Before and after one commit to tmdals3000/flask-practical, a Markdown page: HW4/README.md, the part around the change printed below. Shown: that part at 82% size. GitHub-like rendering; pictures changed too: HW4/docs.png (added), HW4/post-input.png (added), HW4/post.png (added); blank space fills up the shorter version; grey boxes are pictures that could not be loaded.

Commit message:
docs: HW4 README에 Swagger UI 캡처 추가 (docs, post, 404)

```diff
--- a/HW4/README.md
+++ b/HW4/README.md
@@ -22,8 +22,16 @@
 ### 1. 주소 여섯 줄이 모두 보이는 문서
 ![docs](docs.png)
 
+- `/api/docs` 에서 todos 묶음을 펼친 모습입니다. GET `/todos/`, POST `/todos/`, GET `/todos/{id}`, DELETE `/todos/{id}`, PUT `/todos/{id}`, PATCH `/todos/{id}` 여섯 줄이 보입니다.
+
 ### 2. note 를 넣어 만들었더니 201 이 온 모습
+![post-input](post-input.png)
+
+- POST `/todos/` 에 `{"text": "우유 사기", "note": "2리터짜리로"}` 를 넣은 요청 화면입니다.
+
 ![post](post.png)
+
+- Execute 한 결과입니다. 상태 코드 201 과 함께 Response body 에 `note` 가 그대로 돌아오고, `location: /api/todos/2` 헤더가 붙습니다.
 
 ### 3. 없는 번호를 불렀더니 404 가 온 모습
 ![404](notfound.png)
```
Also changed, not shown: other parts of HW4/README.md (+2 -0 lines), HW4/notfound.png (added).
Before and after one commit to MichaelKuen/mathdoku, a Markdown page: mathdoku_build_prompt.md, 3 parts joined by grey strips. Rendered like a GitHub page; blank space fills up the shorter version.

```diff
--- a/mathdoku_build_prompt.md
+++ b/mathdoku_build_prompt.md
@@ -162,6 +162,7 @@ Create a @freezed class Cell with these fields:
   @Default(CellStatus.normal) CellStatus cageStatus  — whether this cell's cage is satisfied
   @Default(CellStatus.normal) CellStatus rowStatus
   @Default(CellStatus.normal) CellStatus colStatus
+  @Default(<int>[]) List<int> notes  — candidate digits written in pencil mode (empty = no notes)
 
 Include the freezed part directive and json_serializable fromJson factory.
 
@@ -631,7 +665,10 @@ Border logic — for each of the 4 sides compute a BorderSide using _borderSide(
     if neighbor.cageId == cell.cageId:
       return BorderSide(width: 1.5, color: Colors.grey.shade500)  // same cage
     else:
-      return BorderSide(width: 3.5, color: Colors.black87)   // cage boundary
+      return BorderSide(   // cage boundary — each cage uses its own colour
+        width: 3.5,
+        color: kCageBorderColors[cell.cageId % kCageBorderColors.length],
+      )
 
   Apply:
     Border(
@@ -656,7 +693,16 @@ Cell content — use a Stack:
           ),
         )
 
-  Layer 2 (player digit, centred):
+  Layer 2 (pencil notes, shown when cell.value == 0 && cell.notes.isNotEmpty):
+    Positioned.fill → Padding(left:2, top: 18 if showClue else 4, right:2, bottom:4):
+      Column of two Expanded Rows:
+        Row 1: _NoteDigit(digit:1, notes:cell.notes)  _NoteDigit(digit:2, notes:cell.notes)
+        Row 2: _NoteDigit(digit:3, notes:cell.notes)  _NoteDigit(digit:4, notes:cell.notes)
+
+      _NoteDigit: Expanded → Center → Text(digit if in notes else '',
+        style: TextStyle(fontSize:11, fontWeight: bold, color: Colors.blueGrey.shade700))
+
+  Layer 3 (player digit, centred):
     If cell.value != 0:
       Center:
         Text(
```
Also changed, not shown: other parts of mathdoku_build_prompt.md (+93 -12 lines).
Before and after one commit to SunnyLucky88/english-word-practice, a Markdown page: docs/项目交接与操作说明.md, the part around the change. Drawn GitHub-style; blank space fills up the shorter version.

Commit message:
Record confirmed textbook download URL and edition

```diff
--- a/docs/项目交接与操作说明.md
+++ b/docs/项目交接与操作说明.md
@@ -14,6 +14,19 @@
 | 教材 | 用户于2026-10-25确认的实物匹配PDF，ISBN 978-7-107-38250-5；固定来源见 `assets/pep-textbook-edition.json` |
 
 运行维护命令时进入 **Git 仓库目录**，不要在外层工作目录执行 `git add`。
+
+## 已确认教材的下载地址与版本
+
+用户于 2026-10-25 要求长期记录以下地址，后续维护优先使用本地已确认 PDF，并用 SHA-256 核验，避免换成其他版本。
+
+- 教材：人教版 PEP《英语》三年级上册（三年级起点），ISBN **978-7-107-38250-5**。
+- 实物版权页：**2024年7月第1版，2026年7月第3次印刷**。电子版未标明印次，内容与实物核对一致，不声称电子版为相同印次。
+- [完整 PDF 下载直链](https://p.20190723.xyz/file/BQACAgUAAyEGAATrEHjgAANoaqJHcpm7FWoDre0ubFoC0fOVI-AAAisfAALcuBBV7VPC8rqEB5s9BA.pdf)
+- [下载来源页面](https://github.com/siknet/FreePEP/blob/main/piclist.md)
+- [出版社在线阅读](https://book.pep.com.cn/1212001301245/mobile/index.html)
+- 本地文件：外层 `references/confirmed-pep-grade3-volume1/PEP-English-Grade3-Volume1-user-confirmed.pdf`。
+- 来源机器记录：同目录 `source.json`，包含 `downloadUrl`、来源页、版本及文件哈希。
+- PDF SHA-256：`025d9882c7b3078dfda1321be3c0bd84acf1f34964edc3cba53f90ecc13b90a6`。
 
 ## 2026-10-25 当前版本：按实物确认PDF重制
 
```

What the task requires >> Filter the records for lines containing the word "boundary" and copy each one.

Solution to this problem >>
-      return BorderSide(width: 3.5, color: Colors.black87)   // cage boundary
+      return BorderSide(   // cage boundary — each cage uses its own colour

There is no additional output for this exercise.